====== Provided data

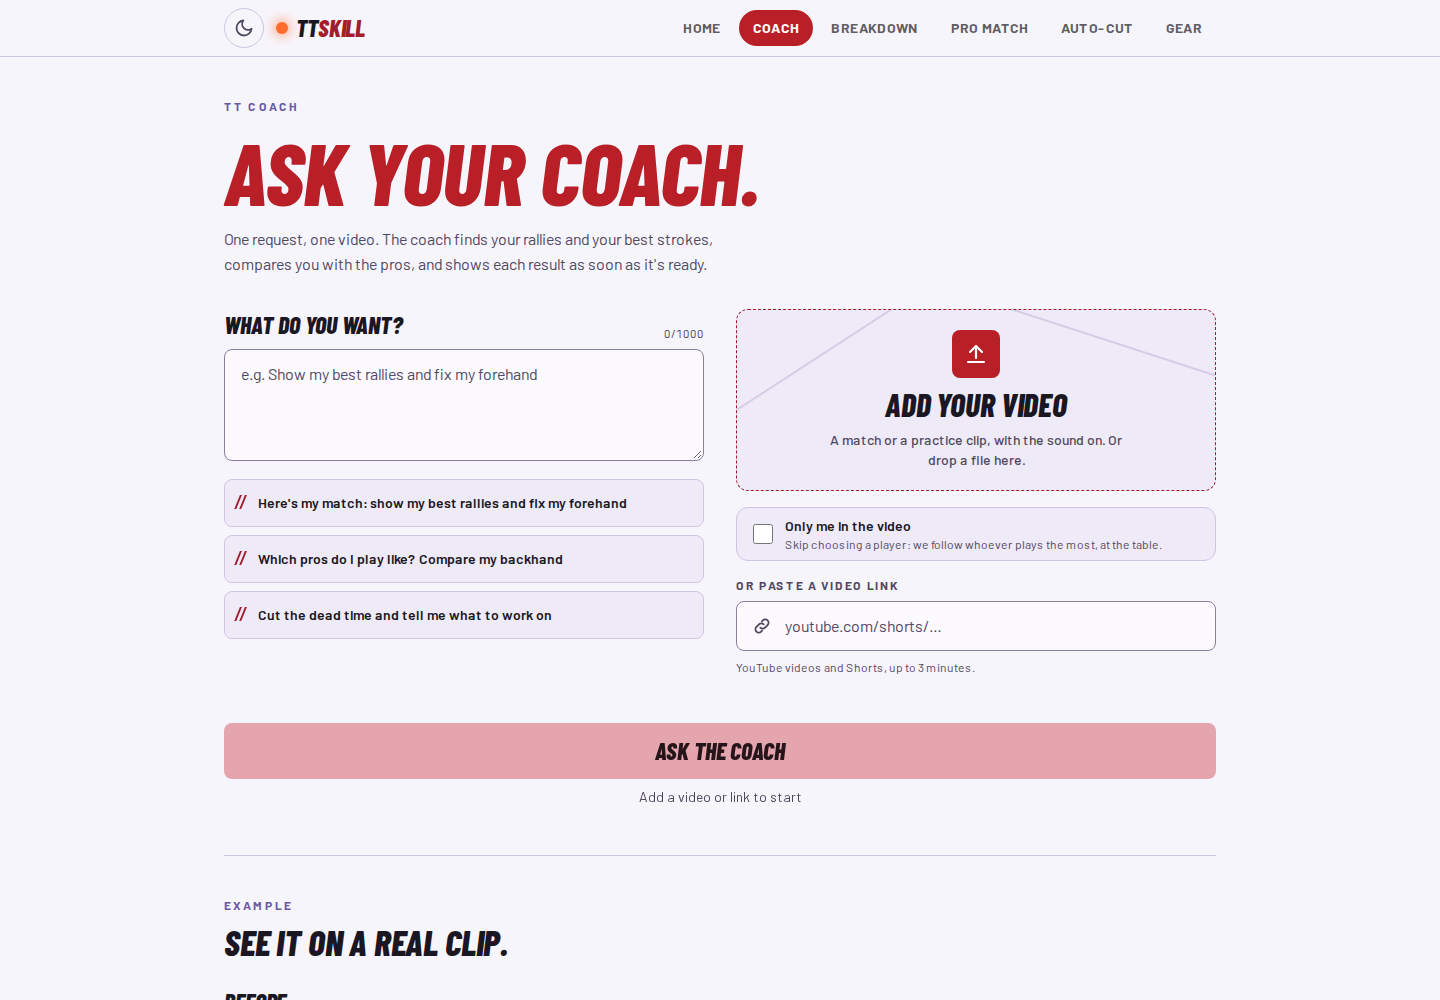
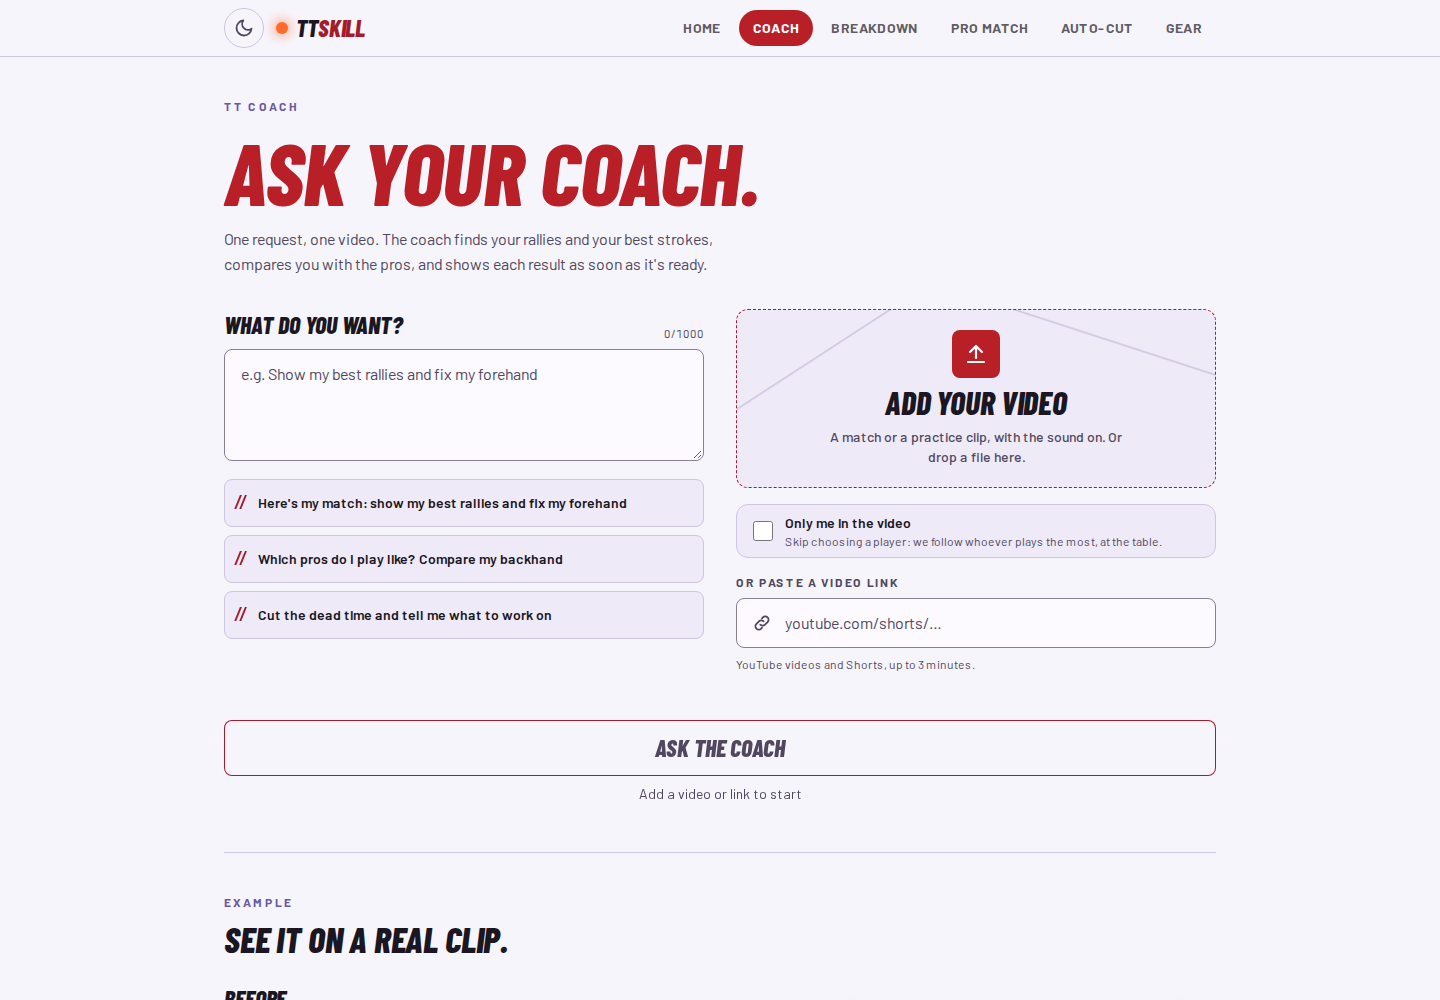
Finalize shared site styling and responsive verification

diff --git a/frontend/app/globals.css b/frontend/app/globals.css
@@ -6,15 +6,15 @@
 @custom-variant light (&:where([data-theme="light"], [data-theme="light"] *));
 
 @theme {
-  /* Ball orange on near-black. */
   --color-ball: #ff6b2c;
-  --color-accent: var(--color-ball);
-  --color-accent-hot: #ff8547;
-  --color-ink: #07090d;
-  --color-panel: #0e1218;
-  --color-line: rgb(255 255 255 / 0.09);
-  --color-muted: #8f97aa;
-  --color-fg: #eef0f5;
+  --color-accent: var(--training-accent);
+  --color-accent-hot: var(--training-ink);
+  --color-ink: var(--training-bg);
+  --color-panel: var(--training-surface);
+  --color-line: var(--training-line);
+  --color-muted: var(--training-muted);
+  --color-fg: var(--training-ink);
+  --color-white: var(--training-ink);
 }
 
 @theme inline {
@@ -56,37 +56,19 @@
   }
 }
 
-/* Light mode: same tokens on a light red page. White is remapped to dark ink so the
-   white-alpha hovers, borders and faint text used across pages flip with the theme. */
-:root[data-theme="light"] {
-  color-scheme: light;
-  --color-accent: #d9400b;
-  --color-accent-hot: #c03608;
-  --color-ink: #ffd6d0;
-  --color-panel: #fff4f2;
-  --color-line: rgb(60 8 8 / 0.16);
-  --color-muted: #6b3a36;
-  --color-fg: #1f0a09;
-  --color-white: #1f0a09;
-}
-
 html {
   color-scheme: dark;
-  --accent-glow: var(--color-ball);
+  --accent-glow: var(--training-action);
   -webkit-tap-highlight-color: transparent;
 }
 
-body {
-  background:
-    radial-gradient(70rem 28rem at 50% -10rem, color-mix(in srgb, var(--color-ball) 16%, transparent), transparent 70%) no-repeat,
-    var(--color-ink);
-  color: var(--color-fg);
+:root[data-theme="light"] {
+  color-scheme: light;
 }
 
-:root[data-theme="light"] body {
-  background:
-    radial-gradient(70rem 28rem at 50% -10rem, rgb(220 38 38 / 0.22), transparent 70%) no-repeat,
-    var(--color-ink);
+body {
+  background: var(--training-bg);
+  color: var(--training-ink);
 }
 
 :focus-visible {
@@ -94,7 +76,7 @@ body {
   outline-offset: 2px;
 }
 
-/* Table and rubber palette used by Coach. */
+/* Table and rubber palette. */
 :root {
   --training-bg: #0a0d12;
   --training-surface: #0e2a47;

diff --git a/frontend/app/training.css b/frontend/app/training.css
@@ -1,37 +1,10 @@
-:root body:has(> main :is(.coach-form, .coach-result, .training-page)) {
-  --color-ink: var(--training-bg);
-  --color-fg: var(--training-ink);
-  --color-white: var(--training-ink);
-  --color-muted: var(--training-muted);
-  --color-panel: var(--training-surface);
-  --color-line: var(--training-line);
-  --color-accent: var(--training-accent);
-  --color-accent-hot: var(--training-ink);
-  --accent-glow: var(--training-action);
-  background: var(--training-bg);
-  color: var(--training-ink);
+/* Keep header text and its background in the same theme during the switch. */
+.site-nav :is(a, button) {
+  transition-property: none;
+}
 
-  > header {
-    background-color: var(--training-bg);
-  }
-
-  .site-nav :is(a, button) {
-    /* Keep the label and its backdrop in the same theme during the switch. */
-    transition-property: none;
-  }
-
-  .brand-ball {
-    background-color: var(--color-ball);
-  }
-
-  :is(.site-nav-links, .gear-tabs) a[aria-current="page"] {
-    background-color: var(--training-action);
-    color: var(--training-on-action);
-  }
-
-  :is([role="alert"], .text-red-100, .text-red-200, .text-red-300, .text-red-400) {
-    color: var(--training-error);
-  }
+:is([role="alert"], .text-red-100, .text-red-200, .text-red-300, .text-red-400) {
+  color: var(--training-error);
 }
 
 .eyebrow {
@@ -76,7 +49,7 @@
   color: var(--training-muted);
 }
 
-.surface-card {
+@utility surface-card {
   border: 1px solid var(--training-line);
   border-radius: var(--training-panel-radius);
   background-color: var(--training-surface);
@@ -199,6 +172,11 @@ a.primary-button:hover {
 }
 
 @media (width < 600px) {
+  html:has(.feature-form) {
+    /* Keep scrolled-to fields clear of the sticky header and submit bar. */
+    scroll-padding-block: 7.25rem 7rem;
+  }
+
   .site-nav {
     display: grid;
     grid-template-columns: auto minmax(0, 1fr);

diff --git a/frontend/app/jobs/[id]/page.tsx b/frontend/app/jobs/[id]/page.tsx
@@ -188,7 +188,7 @@ export default function JobPage({ params }: { params: Promise<{ id: string }> })
 
   if (error) {
     return (
-      <div className="mx-auto training-page max-w-xl space-y-4 rounded-3xl border border-red-500/30 bg-red-500/10 p-6">
+      <div className="mx-auto max-w-xl space-y-4 rounded-3xl border border-red-500/30 bg-red-500/10 p-6">
         <p className="section-title text-4xl">Job not found</p>
         <p className="text-red-200">{error}</p>
         <Link href="/" className={secondaryButtonClass}>Back home</Link>
@@ -198,7 +198,7 @@ export default function JobPage({ params }: { params: Promise<{ id: string }> })
 
   if (!job) {
     return (
-      <div className="training-page mx-auto max-w-3xl" aria-busy="true">
+      <div className="mx-auto max-w-3xl" aria-busy="true">
         <Trouble text={trouble} />
         <div className="stripes -mx-4 -mt-6 aspect-video bg-panel sm:mx-0 sm:mt-0 sm:rounded-3xl" />
         <p className="mt-4 text-muted">Loading...</p>
@@ -214,7 +214,7 @@ export default function JobPage({ params }: { params: Promise<{ id: string }> })
   return (
     <>
     <Trouble text={trouble} />
-    <div className={`training-page mx-auto ${vertical ? "max-w-5xl lg:grid lg:grid-cols-[minmax(0,24rem)_minmax(0,1fr)] lg:items-start lg:gap-10" : "max-w-3xl"}`}>
+    <div className={`mx-auto ${vertical ? "max-w-5xl lg:grid lg:grid-cols-[minmax(0,24rem)_minmax(0,1fr)] lg:items-start lg:gap-10" : "max-w-3xl"}`}>
       <div className={`min-w-0 ${vertical ? "lg:sticky lg:top-20" : ""}`}>
         <Stage job={job} />
       </div>

diff --git a/frontend/app/site-header.tsx b/frontend/app/site-header.tsx
@@ -4,11 +4,11 @@ import { ThemeToggle } from "./theme-toggle";
 
 export function SiteHeader() {
   return (
-    <header className="sticky top-0 z-30 border-b border-line bg-ink/80 pt-[env(safe-area-inset-top)] backdrop-blur-md">
+    <header className="sticky top-0 z-30 border-b border-line bg-ink pt-[env(safe-area-inset-top)] backdrop-blur-md">
       <nav className="site-nav mx-auto flex h-14 max-w-5xl items-center gap-3 px-4">
         <ThemeToggle />
         <Link href="/" className="headline mr-auto flex shrink-0 items-center gap-2 text-2xl">
-          <span aria-hidden className="brand-ball size-3 rounded-full bg-accent shadow-[0_0_12px_2px_color-mix(in_srgb,var(--color-ball)_60%,transparent)]" />
+          <span aria-hidden className="size-3 rounded-full bg-ball shadow-[0_0_12px_2px_color-mix(in_srgb,var(--color-ball)_60%,transparent)]" />
           <span>TT<span className="text-accent">Skill</span></span>
         </Link>
         <Nav />

diff --git a/frontend/app/player-picker.tsx b/frontend/app/player-picker.tsx
@@ -427,7 +427,7 @@ export function PlayerPicker({ previewUrl, duration, file = null, unreadable = f
   return (
     <fieldset className="space-y-3">
       {hidden}
-      <legend className="headline mb-1 text-2xl">{kind === "breakdown" ? "Which player should we analyse?" : "Which one is you?"}</legend>
+      <legend className={`${kind === "coach" ? "headline" : "section-title"} mb-1 text-2xl`}>{kind === "breakdown" ? "Which player should we analyse?" : "Which one is you?"}</legend>
       <p className="text-sm text-muted">
         {found.candidates.length > 1 ? `We see ${found.candidates.length} players. ` : ""}
         {kind === "breakdown" ? "Tap the one to break down." : "Tap yourself so we analyse the right one."}

diff --git a/frontend/app/nav.tsx b/frontend/app/nav.tsx
@@ -27,7 +27,7 @@ export function Nav() {
         return (
           <Link
             key={href} href={href} aria-current={active ? "page" : undefined}
-            className={`shrink-0 rounded-full px-2 py-2 text-[0.7rem] sm:px-3.5 sm:text-sm font-bold uppercase tracking-wide transition ${active ? "bg-accent text-black" : "text-white/70 hover:bg-white/5 hover:text-white"}`}
+            className={`shrink-0 rounded-full px-2 py-2 text-[0.7rem] md:px-3.5 md:text-sm font-bold uppercase tracking-wide transition ${active ? "action-fill" : "text-white/70 hover:bg-white/5 hover:text-white"}`}
           >
             {label}
           </Link>

diff --git a/frontend/app/examples.tsx b/frontend/app/examples.tsx
@@ -17,7 +17,7 @@ function ExampleVideo({ clip }: { clip: Clip }) {
         <span className="text-right text-xs text-muted">{clip.caption}</span>
       </figcaption>
       {clip.message && (
-        <p className="ml-auto w-fit max-w-[85%] rounded-2xl rounded-br-md bg-accent px-4 py-2.5 text-sm font-semibold text-black shadow-[0_0_24px_color-mix(in_srgb,var(--accent-glow)_35%,transparent)]">
+        <p className="action-fill ml-auto w-fit max-w-[85%] rounded-2xl rounded-br-md px-4 py-2.5 text-sm font-semibold shadow-[0_0_24px_color-mix(in_srgb,var(--accent-glow)_35%,transparent)]">
           {clip.message}
         </p>
       )}

diff --git a/frontend/app/page.tsx b/frontend/app/page.tsx
@@ -35,7 +35,7 @@ const tools = [
 
 export default function Home() {
   return (
-    <div className="training-page space-y-12">
+    <div className="space-y-12">
       <section className="grid items-center gap-8 lg:grid-cols-[minmax(0,1fr)_minmax(0,22rem)] lg:gap-12">
         <div className="page-intro space-y-3">
           <p className="eyebrow">AI coaching for table tennis</p>

diff --git a/frontend/app/gear-tabs.tsx b/frontend/app/gear-tabs.tsx
@@ -11,7 +11,7 @@ export function GearTabs({ active }: { active: "rubbers" | "pros" }) {
     </Link>
   );
   return (
-    <nav className="gear-tabs surface-card flex gap-1 p-1">
+    <nav className="surface-card flex gap-1 p-1">
       {tab("/rubbers", "Rubber finder", active === "rubbers")}
       {tab("/pros", "Pro setups", active === "pros")}
     </nav>

diff --git a/frontend/app/breakdown/page.tsx b/frontend/app/breakdown/page.tsx
@@ -56,7 +56,7 @@ export default function BreakdownPage() {
 
   return (
     <>
-    <form onSubmit={onSubmit} noValidate className="training-page feature-form">
+    <form onSubmit={onSubmit} noValidate className="feature-form">
       <PageIntro
         eyebrow="Technique Breakdown"
         title="Swing like the pros."

diff --git a/frontend/app/match/page.tsx b/frontend/app/match/page.tsx
@@ -76,7 +76,7 @@ export default function MatchPage() {
 
   return (
     <>
-    <form onSubmit={onSubmit} noValidate className="training-page feature-form">
+    <form onSubmit={onSubmit} noValidate className="feature-form">
       <PageIntro
         eyebrow="Find my pro match"
         title="Who do you play like?"

diff --git a/frontend/app/autocut/page.tsx b/frontend/app/autocut/page.tsx
@@ -66,7 +66,7 @@ export default function AutoCutPage() {
 
   return (
     <>
-    <form onSubmit={onSubmit} noValidate className="training-page feature-form">
+    <form onSubmit={onSubmit} noValidate className="feature-form">
       <PageIntro
         eyebrow="Match Auto-Cut"
         title="Cut the dead time."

============

■ **Required work**: Each line of the data that has the string "space" should be returned.

■ **Solution below**:
-      <div className="mx-auto training-page max-w-xl space-y-4 rounded-3xl border border-red-500/30 bg-red-500/10 p-6">
+      <div className="mx-auto max-w-xl space-y-4 rounded-3xl border border-red-500/30 bg-red-500/10 p-6">
     <fieldset className="space-y-3">
-    <div className="training-page space-y-12">
+    <div className="space-y-12">
         <div className="page-intro space-y-3">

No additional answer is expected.